Amie Peacock, a winner of the 2022 Top 25 Canadian Immigrant Awards, felt pulled away from the Philippines as a young woman. “I never felt a sense of belonging in my home country. As a dreamer, I was curious to see what life had to offer on the other side of that mountain. After my sister moved to Canada, I decided to follow her.”
Leaving a Community Behind
“If you know a little bit about Asian communities, it’s all about people. It’s all about extended families. Everybody knows you and you know everybody. There are no secrets. When I moved away, my sense of community and my network were lost.
For five years, I had one foot in Canada, and one out. As an immigrant to this country, I needed to figure out how to use my background and the context of my past life and mould it into this new environment. The challenge for the newest immigrants is how to build a bridge from our past to present. As soon as I made this commitment, my journey became a lot easier. Making this connection helped me move from frustration into contributing towards something.”
Connecting to a New Community
“A sense of belonging is very important. Loneliness is common to all new immigrants. Being lonely is a part of the process of integrating into a new life. We can use loneliness to take inventory: What is happening in my life? Why am I feeling so lonely? What is missing that I need to start thinking about? It tells us that there is something that we ought to be doing or searching for.
In my case, it didn’t take me long to integrate myself into this culture, into this land. I made the decision that this is the place I wanted to invest in myself and in others. I connected to my library, to settlement organizations, to my church, and to networking groups. Overall, I loved connecting with people because everyone has unique stories to share that we can all learn from. I see the value of connecting with other immigrants especially when trust has been cultivated because there is a comradery feel that is so important. Sometimes though, it is a healthy practice to branch out and include other groups to network with because they can enrich our lives.”

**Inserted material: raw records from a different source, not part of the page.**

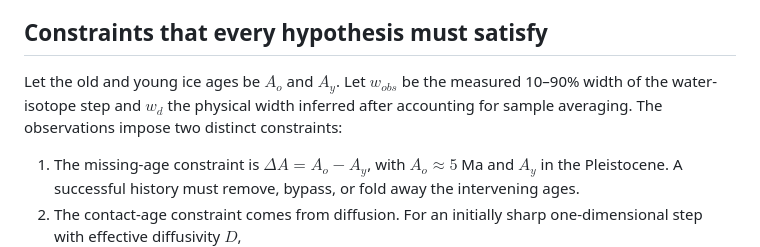
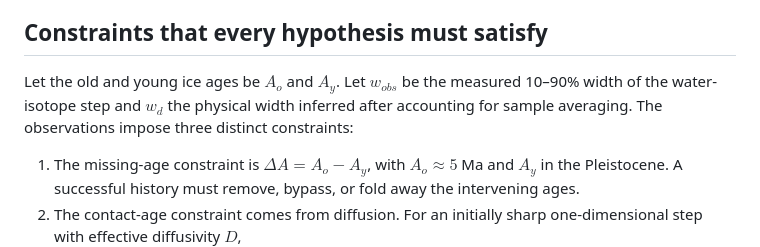
Before and after one commit to bradlipovsky/allan-hills-stratigraphy, a Markdown page: README.md, the part around the change. Rendered like a GitHub page.

Commit message:
Fix stratigraphic constraint count

```diff
--- a/README.md
+++ b/README.md
@@ -4,7 +4,7 @@ This project asks what ice-flow and ice-sheet history could place approximately
 
 ## Constraints that every hypothesis must satisfy
 
-Let the old and young ice ages be $A_o$ and $A_y$. Let $w_{obs}$ be the measured 10–90% width of the water-isotope step and $w_d$ the physical width inferred after accounting for sample averaging. The observations impose two distinct constraints:
+Let the old and young ice ages be $A_o$ and $A_y$. Let $w_{obs}$ be the measured 10–90% width of the water-isotope step and $w_d$ the physical width inferred after accounting for sample averaging. The observations impose three distinct constraints:
 
 1. The missing-age constraint is $\Delta A=A_o-A_y$, with $A_o\approx5$ Ma and $A_y$ in the Pleistocene. A successful history must remove, bypass, or fold away the intervening ages.
 2. The contact-age constraint comes from diffusion. For an initially sharp one-dimensional step with effective diffusivity $D$,
```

Finding Mentors on the Journey
“I learned, over time, that I am a connector, a bridge between others. In my early journey of founding Beyond the Conversation, I knew nothing about running an organization. I knew nothing about having a team or collaboration. All I knew was I had a vision, and I needed people to help this vision come to fruition. I did an inventory of things that I needed to help me realize my dream and then reached out to people in the community for help. I sought people that I wanted to learn from. Seeing something in them that I wanted to emulate, I would ask them if they were willing to mentor me.

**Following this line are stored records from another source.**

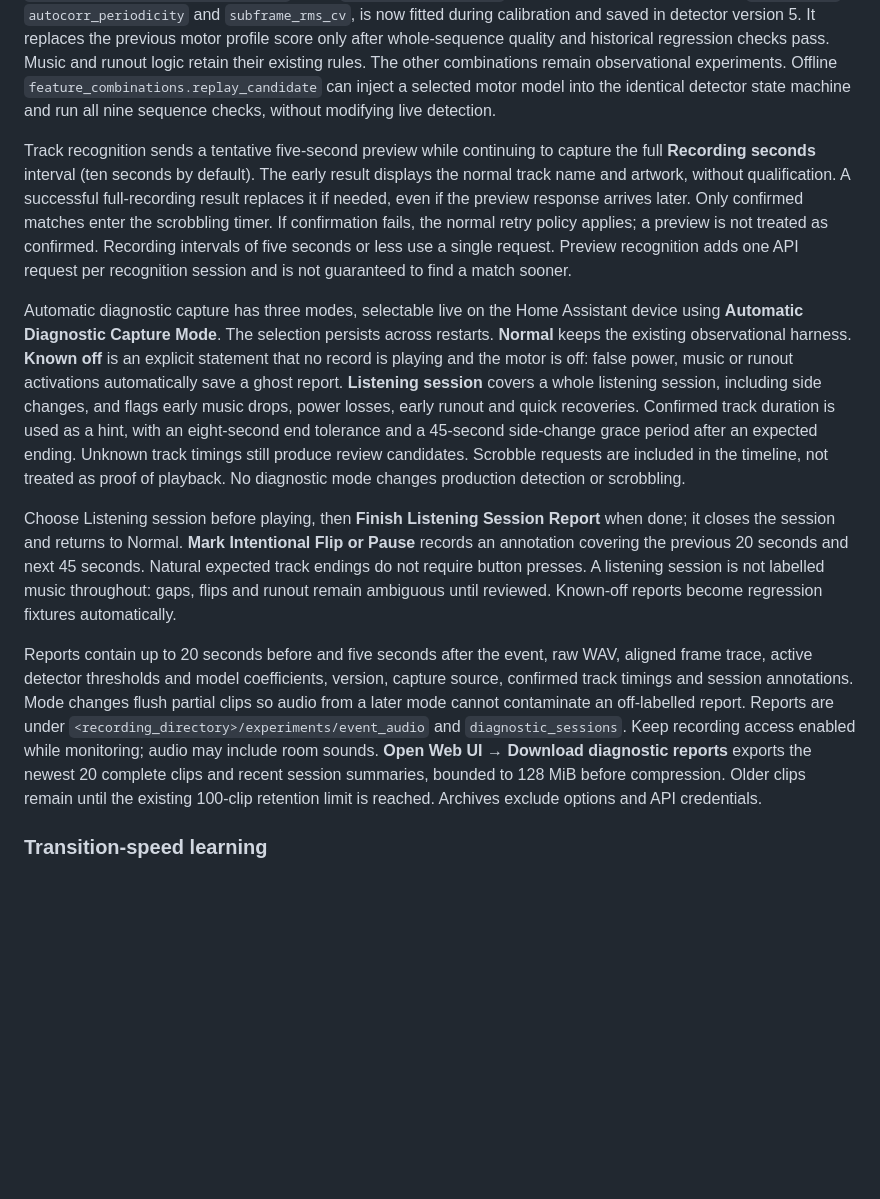
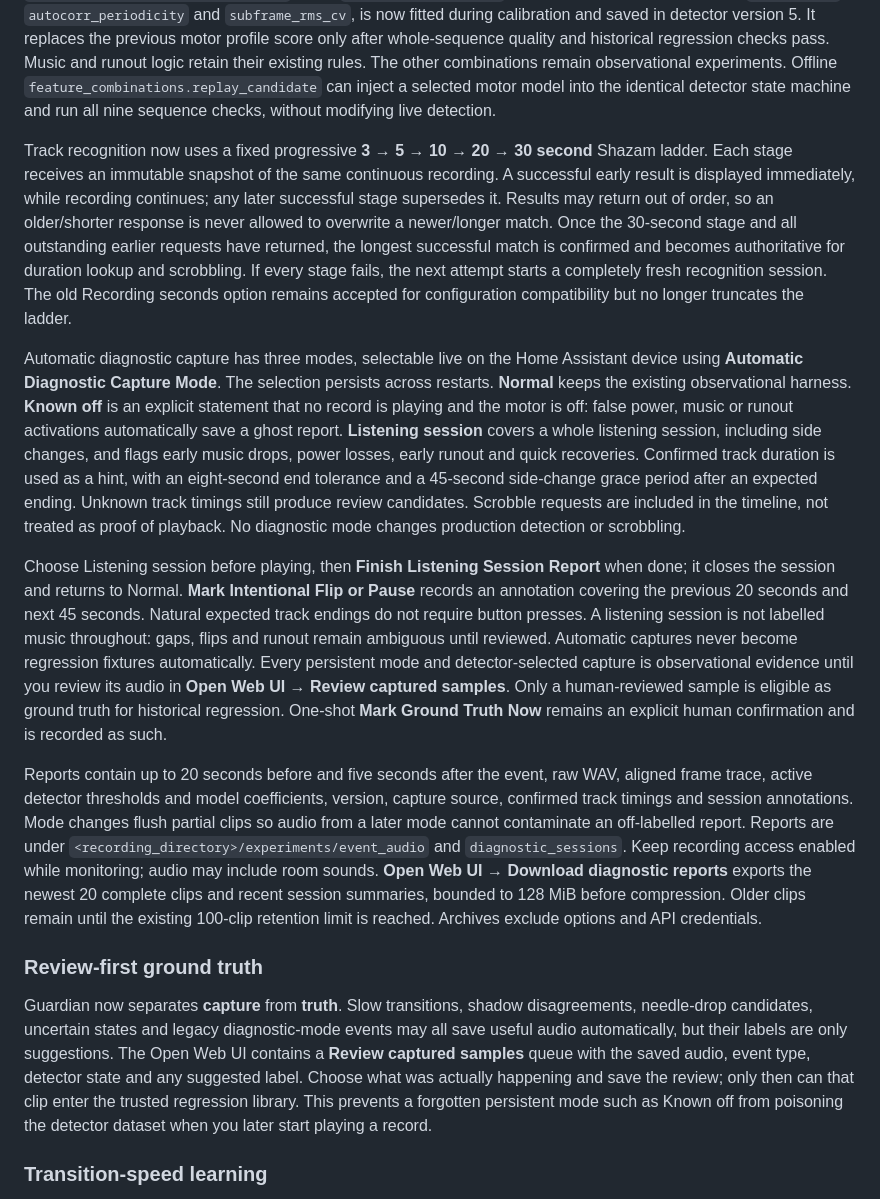
Before and after one commit to justcop/home-assistant-addons, a Markdown page: README.md, the part around the change. GitHub-like rendering; blank space fills up the shorter version.

Commit message:
docs(vinyl): document review-first learning and recognition ladder

```diff
--- a/README.md
+++ b/README.md
@@ -59,13 +59,18 @@ For ongoing collection during normal listening, enable **Collect detector datase
 
 Calibration also tests 298 fixed single-feature, pair and triple models for each state comparison. Shrunk-covariance linear models account for correlations between measurements. The first 60% of each steady block fits a model, the next 20% selects it, and the final 20% evaluates the selected model. Detailed coefficients and results are in `calibration_feature_analysis.json` under `combination_analysis`. The tested motor/off feature set, `band_60_120`, `autocorr_periodicity` and `subframe_rms_cv`, is now fitted during calibration and saved in detector version 5. It replaces the previous motor profile score only after whole-sequence quality and historical regression checks pass. Music and runout logic retain their existing rules. The other combinations remain observational experiments. Offline `feature_combinations.replay_candidate` can inject a selected motor model into the identical detector state machine and run all nine sequence checks, without modifying live detection.
 
-Track recognition sends a tentative five-second preview while continuing to capture the full **Recording seconds** interval (ten seconds by default). The early result displays the normal track name and artwork, without qualification. A successful full-recording result replaces it if needed, even if the preview response arrives later. Only confirmed matches enter the scrobbling timer. If confirmation fails, the normal retry policy applies; a preview is not treated as confirmed. Recording intervals of five seconds or less use a single request. Preview recognition adds one API request per recognition session and is not guaranteed to find a match sooner.
+Track recognition now uses a fixed progressive **3 → 5 → 10 → 20 → 30 second** Shazam ladder. Each stage receives an immutable snapshot of the same continuous recording. A successful early result is displayed immediately, while recording continues; any later successful stage supersedes it. Results may return out of order, so an older/shorter response is never allowed to overwrite a newer/longer match. Once the 30-second stage and all outstanding earlier requests have returned, the longest successful match is confirmed and becomes authoritative for duration lookup and scrobbling. If every stage fails, the next attempt starts a completely fresh recognition session. The old Recording seconds option remains accepted for configuration compatibility but no longer truncates the ladder.
 
 Automatic diagnostic capture has three modes, selectable live on the Home Assistant device using **Automatic Diagnostic Capture Mode**. The selection persists across restarts. **Normal** keeps the existing observational harness. **Known off** is an explicit statement that no record is playing and the motor is off: false power, music or runout activations automatically save a ghost report. **Listening session** covers a whole listening session, including side changes, and flags early music drops, power losses, early runout and quick recoveries. Confirmed track duration is used as a hint, with an eight-second end tolerance and a 45-second side-change grace period after an expected ending. Unknown track timings still produce review candidates. Scrobble requests are included in the timeline, not treated as proof of playback. No diagnostic mode changes production detection or scrobbling.
 
-Choose Listening session before playing, then **Finish Listening Session Report** when done; it closes the session and returns to Normal. **Mark Intentional Flip or Pause** records an annotation covering the previous 20 seconds and next 45 seconds. Natural expected track endings do not require button presses. A listening session is not labelled music throughout: gaps, flips and runout remain ambiguous until reviewed. Known-off reports become regression fixtures automatically.
+Choose Listening session before playing, then **Finish Listening Session Report** when done; it closes the session and returns to Normal. **Mark Intentional Flip or Pause** records an annotation covering the previous 20 seconds and next 45 seconds. Natural expected track endings do not require button presses. A listening session is not labelled music throughout: gaps, flips and runout remain ambiguous until reviewed. Automatic captures never become regression fixtures automatically. Every persistent mode and detector-selected capture is observational evidence until you review its audio in **Open Web UI → Review captured samples**. Only a human-reviewed sample is eligible as ground truth for historical regression. One-shot **Mark Ground Truth Now** remains an explicit human confirmation and is recorded as such.
 
 Reports contain up to 20 seconds before and five seconds after the event, raw WAV, aligned frame trace, active detector thresholds and model coefficients, version, capture source, confirmed track timings and session annotations. Mode changes flush partial clips so audio from a later mode cannot contaminate an off-labelled report. Reports are under `<recording_directory>/experiments/event_audio` and `diagnostic_sessions`. Keep recording access enabled while monitoring; audio may include room sounds. **Open Web UI → Download diagnostic reports** exports the newest 20 complete clips and recent session summaries, bounded to 128 MiB before compression. Older clips remain until the existing 100-clip retention limit is reached. Archives exclude options and API credentials.
+
+
+### Review-first ground truth
+
+Guardian now separates **capture** from **truth**. Slow transitions, shadow disagreements, needle-drop candidates, uncertain states and legacy diagnostic-mode events may all save useful audio automatically, but their labels are only suggestions. The Open Web UI contains a **Review captured samples** queue with the saved audio, event type, detector state and any suggested label. Choose what was actually happening and save the review; only then can that clip enter the trusted regression library. This prevents a forgotten persistent mode such as Known off from poisoning the detector dataset when you later start playing a record.
 
 ### Transition-speed learning
 
```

I think everyone should have a mentor in their life. I currently have 6 mentors in different walks of life and I also mentor people. We need to inspire each other with our stories. Each person we meet has rich experiences and stories. If we can share our experiences, as immigrants, we can achieve amazing things.”
Giving Back to the Community
“Every person that I meet has their own barriers. It can be a language barrier, it can be a lack of emotional support, or it can be trying to access the right information. Beyond the Conversation helps people find the support they need when they’re ready for it. Newcomers need time to figure things out. When they are mentally ready, they will take initiative to seek help. Our goal is to be there for them. Accept them without judgment.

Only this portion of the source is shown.